My aim has always been to write about ordinary people and their ordinary lives.
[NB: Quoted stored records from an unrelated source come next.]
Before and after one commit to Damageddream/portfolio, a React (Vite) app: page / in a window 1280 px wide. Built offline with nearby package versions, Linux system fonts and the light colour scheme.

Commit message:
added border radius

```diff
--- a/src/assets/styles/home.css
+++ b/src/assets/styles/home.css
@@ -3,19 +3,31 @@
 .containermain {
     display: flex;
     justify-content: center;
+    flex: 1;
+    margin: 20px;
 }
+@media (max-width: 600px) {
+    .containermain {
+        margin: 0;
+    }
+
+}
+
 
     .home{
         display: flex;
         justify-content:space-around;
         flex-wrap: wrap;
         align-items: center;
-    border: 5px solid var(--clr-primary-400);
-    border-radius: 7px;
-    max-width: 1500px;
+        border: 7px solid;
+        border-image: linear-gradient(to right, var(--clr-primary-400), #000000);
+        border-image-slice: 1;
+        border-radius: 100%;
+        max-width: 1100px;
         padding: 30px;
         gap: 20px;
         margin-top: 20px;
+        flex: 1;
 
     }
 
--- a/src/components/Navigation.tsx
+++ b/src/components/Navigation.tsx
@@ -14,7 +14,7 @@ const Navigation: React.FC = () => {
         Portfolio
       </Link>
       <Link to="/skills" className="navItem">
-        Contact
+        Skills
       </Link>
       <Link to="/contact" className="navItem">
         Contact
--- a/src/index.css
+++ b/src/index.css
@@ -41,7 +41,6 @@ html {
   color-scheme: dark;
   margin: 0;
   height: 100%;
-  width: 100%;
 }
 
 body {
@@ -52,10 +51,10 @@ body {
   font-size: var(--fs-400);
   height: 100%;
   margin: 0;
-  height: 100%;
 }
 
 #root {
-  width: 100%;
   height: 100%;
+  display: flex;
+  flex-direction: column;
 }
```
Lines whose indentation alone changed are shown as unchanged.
Since becoming the first Māori woman to publish a book of short stories in English in 1975, Patricia Grace has always made a commitment to tell the stories of ordinary people and their ordinary lives. That just happens to be a political act when those people haven’t had a voice in literature before, and a revolutionary act when their ways of telling stories push the boundaries of conventional literary form.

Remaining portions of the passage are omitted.